Dataset entries:
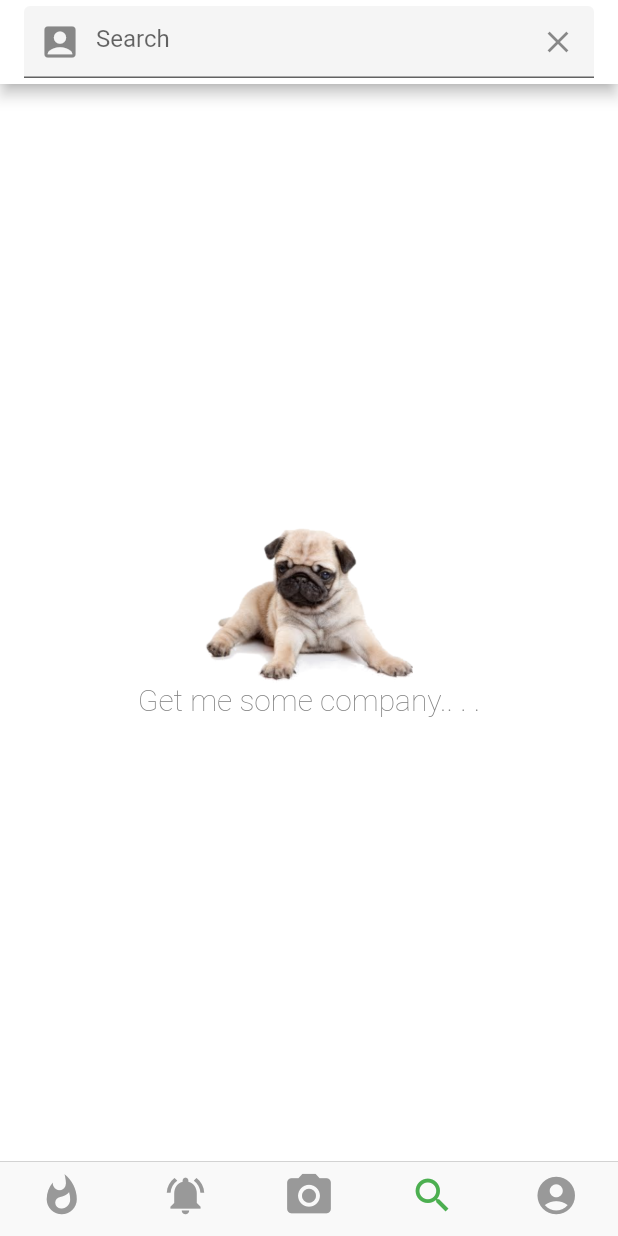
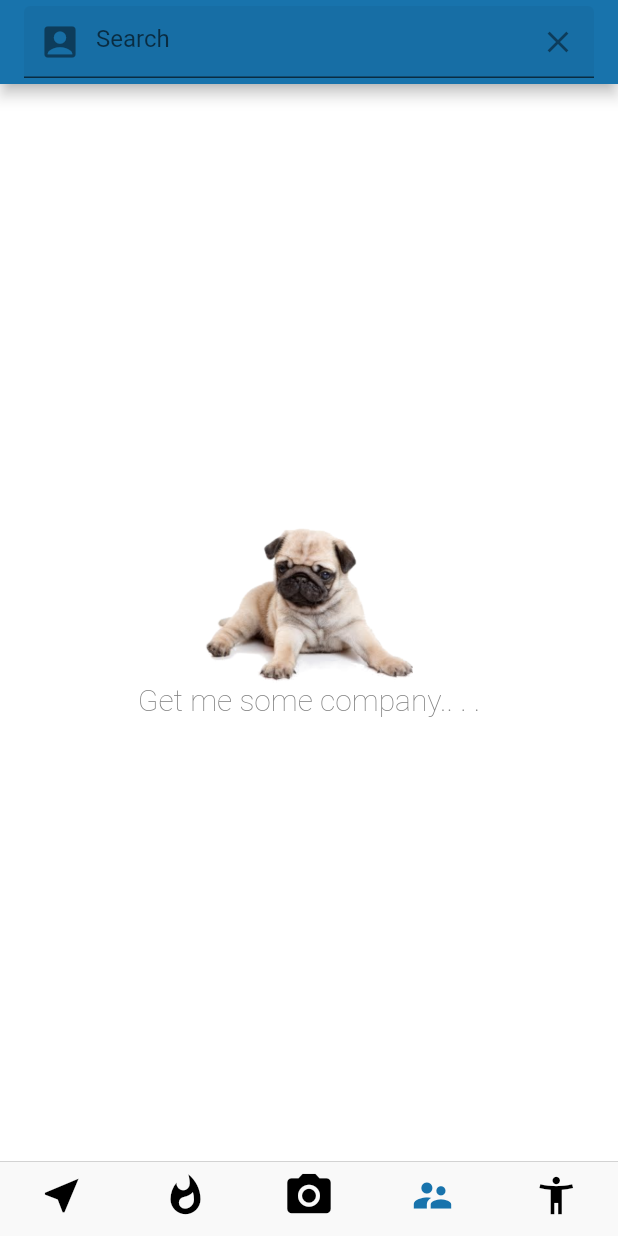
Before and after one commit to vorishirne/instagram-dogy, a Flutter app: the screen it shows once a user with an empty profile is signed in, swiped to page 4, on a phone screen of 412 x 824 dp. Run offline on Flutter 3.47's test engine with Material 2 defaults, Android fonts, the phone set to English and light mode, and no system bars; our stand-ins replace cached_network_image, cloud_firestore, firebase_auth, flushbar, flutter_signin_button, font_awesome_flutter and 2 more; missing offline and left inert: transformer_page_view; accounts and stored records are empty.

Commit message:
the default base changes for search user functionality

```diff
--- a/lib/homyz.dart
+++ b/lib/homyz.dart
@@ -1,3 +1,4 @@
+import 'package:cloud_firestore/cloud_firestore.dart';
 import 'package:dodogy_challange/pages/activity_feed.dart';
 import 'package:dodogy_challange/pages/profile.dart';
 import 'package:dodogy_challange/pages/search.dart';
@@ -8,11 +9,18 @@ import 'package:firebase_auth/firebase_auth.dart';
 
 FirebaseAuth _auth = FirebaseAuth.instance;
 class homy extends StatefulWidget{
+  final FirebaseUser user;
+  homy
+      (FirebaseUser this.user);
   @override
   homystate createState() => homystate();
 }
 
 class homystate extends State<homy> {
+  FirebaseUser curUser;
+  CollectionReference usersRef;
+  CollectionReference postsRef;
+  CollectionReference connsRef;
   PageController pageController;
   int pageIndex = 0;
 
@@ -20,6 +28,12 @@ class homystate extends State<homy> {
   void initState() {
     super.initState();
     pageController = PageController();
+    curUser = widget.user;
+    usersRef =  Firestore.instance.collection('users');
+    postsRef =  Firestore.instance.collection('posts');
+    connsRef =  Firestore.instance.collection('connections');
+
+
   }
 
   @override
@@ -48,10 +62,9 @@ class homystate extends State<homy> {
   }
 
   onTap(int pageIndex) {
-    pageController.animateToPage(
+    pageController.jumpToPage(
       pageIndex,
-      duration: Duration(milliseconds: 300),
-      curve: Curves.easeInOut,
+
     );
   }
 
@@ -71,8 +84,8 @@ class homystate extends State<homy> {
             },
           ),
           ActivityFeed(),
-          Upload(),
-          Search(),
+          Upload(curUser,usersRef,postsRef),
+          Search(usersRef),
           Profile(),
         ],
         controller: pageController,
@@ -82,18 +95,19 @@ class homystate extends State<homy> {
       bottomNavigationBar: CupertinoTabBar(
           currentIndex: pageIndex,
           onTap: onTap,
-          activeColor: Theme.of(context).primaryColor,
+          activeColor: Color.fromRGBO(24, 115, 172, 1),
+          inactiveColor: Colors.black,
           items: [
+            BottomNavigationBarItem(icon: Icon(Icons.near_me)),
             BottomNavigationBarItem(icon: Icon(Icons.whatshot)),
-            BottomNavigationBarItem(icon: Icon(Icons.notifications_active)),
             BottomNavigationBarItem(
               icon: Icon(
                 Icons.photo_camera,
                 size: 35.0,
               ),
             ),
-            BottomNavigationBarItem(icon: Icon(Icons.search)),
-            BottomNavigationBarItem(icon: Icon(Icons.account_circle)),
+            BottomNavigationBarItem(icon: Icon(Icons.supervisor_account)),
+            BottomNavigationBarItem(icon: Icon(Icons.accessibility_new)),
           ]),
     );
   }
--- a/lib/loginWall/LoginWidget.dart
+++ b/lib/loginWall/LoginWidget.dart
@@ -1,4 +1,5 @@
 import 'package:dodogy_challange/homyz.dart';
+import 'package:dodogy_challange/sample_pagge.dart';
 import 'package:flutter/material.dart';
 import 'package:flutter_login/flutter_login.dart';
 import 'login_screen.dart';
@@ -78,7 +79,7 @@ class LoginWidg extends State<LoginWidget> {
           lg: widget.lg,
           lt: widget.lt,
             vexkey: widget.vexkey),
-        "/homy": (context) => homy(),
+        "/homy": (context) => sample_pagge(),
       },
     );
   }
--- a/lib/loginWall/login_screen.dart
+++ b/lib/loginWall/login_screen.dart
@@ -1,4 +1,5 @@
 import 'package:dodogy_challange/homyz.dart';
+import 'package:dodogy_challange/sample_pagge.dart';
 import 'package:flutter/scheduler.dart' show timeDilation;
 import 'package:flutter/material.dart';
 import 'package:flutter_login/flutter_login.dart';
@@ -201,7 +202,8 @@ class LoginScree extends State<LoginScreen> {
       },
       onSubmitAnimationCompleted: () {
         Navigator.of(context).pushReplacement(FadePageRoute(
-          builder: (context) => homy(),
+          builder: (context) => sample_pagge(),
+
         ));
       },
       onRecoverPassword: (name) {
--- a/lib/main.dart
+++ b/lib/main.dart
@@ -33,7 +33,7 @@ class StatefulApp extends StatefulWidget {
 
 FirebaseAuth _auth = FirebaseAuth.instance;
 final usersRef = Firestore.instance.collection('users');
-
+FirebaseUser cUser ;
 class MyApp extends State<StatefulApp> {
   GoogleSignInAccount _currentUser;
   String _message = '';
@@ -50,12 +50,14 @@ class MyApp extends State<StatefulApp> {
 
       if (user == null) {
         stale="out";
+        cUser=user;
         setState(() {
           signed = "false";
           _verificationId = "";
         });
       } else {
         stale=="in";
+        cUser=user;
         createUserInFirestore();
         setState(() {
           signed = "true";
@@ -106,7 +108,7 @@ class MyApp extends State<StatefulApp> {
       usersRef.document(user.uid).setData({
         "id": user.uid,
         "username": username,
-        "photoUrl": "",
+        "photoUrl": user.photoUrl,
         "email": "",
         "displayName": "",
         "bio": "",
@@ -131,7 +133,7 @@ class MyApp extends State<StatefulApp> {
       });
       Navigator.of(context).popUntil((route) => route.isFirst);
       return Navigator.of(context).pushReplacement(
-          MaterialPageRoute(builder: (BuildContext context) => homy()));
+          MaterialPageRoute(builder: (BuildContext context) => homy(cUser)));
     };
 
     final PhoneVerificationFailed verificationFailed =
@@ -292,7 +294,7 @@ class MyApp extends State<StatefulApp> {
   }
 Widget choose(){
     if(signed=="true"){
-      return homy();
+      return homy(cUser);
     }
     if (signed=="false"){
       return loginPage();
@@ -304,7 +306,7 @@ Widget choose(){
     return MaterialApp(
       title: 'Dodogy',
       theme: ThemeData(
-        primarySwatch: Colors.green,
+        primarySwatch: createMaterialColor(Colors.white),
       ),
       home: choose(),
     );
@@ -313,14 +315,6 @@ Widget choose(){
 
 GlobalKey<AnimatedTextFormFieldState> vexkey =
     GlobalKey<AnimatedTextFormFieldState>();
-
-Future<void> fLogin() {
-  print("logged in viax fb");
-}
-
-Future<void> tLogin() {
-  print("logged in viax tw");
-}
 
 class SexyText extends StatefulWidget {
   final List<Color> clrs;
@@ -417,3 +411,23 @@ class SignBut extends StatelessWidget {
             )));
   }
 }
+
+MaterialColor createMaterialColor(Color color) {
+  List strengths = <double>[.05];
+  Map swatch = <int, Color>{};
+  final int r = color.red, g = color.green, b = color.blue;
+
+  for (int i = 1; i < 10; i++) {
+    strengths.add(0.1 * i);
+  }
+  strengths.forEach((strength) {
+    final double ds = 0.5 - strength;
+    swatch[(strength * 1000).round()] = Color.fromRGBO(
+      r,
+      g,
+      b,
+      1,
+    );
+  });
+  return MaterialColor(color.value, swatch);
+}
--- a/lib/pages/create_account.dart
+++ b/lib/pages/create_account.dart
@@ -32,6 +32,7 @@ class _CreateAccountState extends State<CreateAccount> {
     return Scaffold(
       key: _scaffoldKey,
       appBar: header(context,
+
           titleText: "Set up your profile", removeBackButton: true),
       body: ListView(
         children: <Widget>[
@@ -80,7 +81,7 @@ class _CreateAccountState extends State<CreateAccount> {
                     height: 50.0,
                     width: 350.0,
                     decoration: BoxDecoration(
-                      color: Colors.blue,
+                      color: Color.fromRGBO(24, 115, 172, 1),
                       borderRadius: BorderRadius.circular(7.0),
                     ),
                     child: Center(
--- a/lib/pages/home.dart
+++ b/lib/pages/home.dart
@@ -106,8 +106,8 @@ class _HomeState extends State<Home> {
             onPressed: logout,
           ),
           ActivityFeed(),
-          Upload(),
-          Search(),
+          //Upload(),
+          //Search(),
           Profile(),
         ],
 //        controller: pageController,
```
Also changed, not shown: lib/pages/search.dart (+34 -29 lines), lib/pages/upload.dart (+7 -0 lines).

Exercise details =
Return a copy of each line in the records above that has "BuildContext" in it.

Problem solution =
-          MaterialPageRoute(builder: (BuildContext context) => homy()));
+          MaterialPageRoute(builder: (BuildContext context) => homy(cUser)));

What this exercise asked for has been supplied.